Wednesday, August 15, 2012
U.S. stocks finished for the 8th straight session in a very narrow range, this time reversing yesterday's slight losses. The S&P 500 added 0.1% while the NASDAQ gained 0.5%. Volume remained extremely light as many key players are away for vacation. On Wednesday, the number of shares changing hands on the New York Stock Exchange totaled just 2.6 billion, compared to an average of 4 billion on an average day.
- Homebuilder confidence rose in August to a five-year high, according to the National Association of Home Builders/Wells Fargo sentiment index. The index rose to 37 from 35 in July. That is still well below 50, the dividing line between positive and negative sentiment about the housing market.
- Consumer prices were unchanged in July from June, the Labor Department said. A small drop in energy costs offset slightly higher food prices.
- Industrial production, which includes output at factories, mines and utilities, as up 0.6% in July from June, the fourth straight increase. Factory output rose 0.5% in July. It was the second straight monthly increase. The gain was driven by a 3.3% jump in output of motor vehicles and parts, this was due to automarkers mostly skipping their normal summer shutdowns.
Crude oil gained 1.0% to $94.33, gold added 0.26% to $1606.60, while silver added 0.18% to $27.81.

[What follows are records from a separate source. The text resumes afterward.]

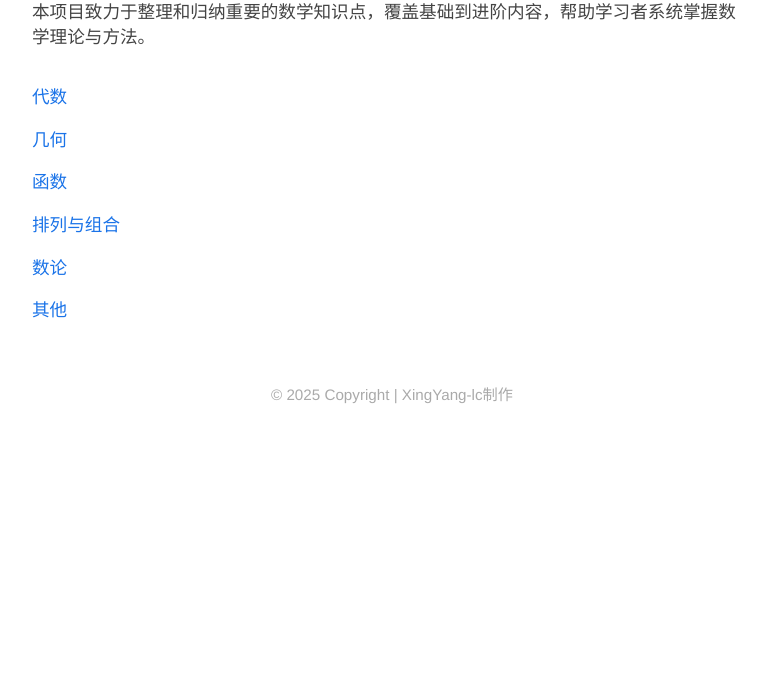
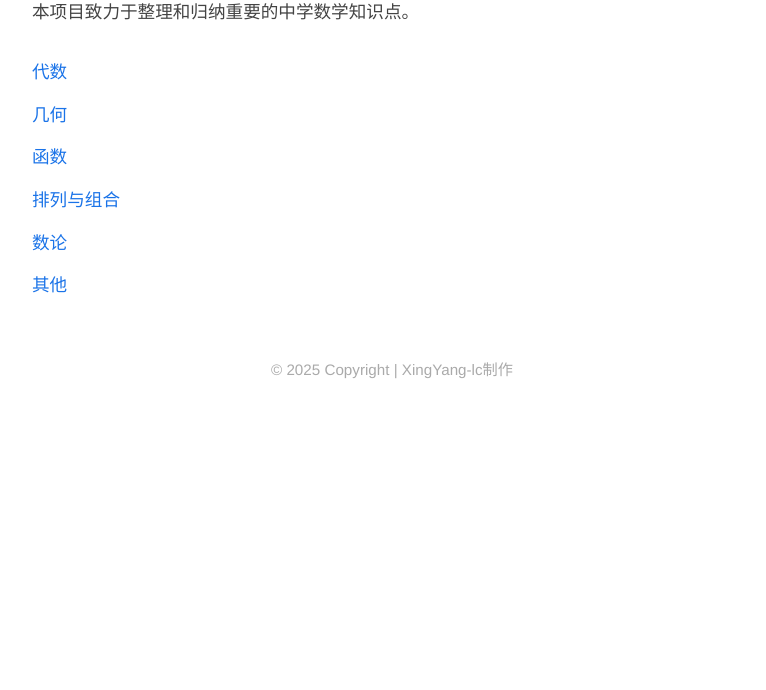
Before and after one commit to XingYang-lc/Maths, a plain HTML site: page index.html in a window 1280 px wide. Shown: the part 110-800 px from the top of the page, without its empty margins (248-1014 px from the left). Drawn offline with Linux system fonts and the light colour scheme.

Commit message:
Update index.html

```diff
--- a/index.html
+++ b/index.html
@@ -55,7 +55,7 @@
   <div class="container">
     <h1>数学知识库</h1>
     <div class="intro">
-      本项目致力于整理和归纳重要的数学知识点，覆盖基础到进阶内容，帮助学习者系统掌握数学理论与方法。
+      本项目致力于整理和归纳重要的中学数学知识点。
     </div>
     <ul>
       <li><a href="algebra.html">代数</a></li>
```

The British FTSE 100 fell 0.5%, the German DAX dropped 0.4%, while the CAC-40 fell 0.03%.
- Unemployment in the United Kingdom dropped to 8% in the three months through June, possibly due to a spate of hiring associated with the Olympic Games. The Office for National Statistics revealed that 46,000 fewer people were unemployed from the previous three month period, contributing to the fall in the overall rate from 8.2%.
The Japanese Nikkei fell 0.05%, while the Shanghai index dropped 1.1%.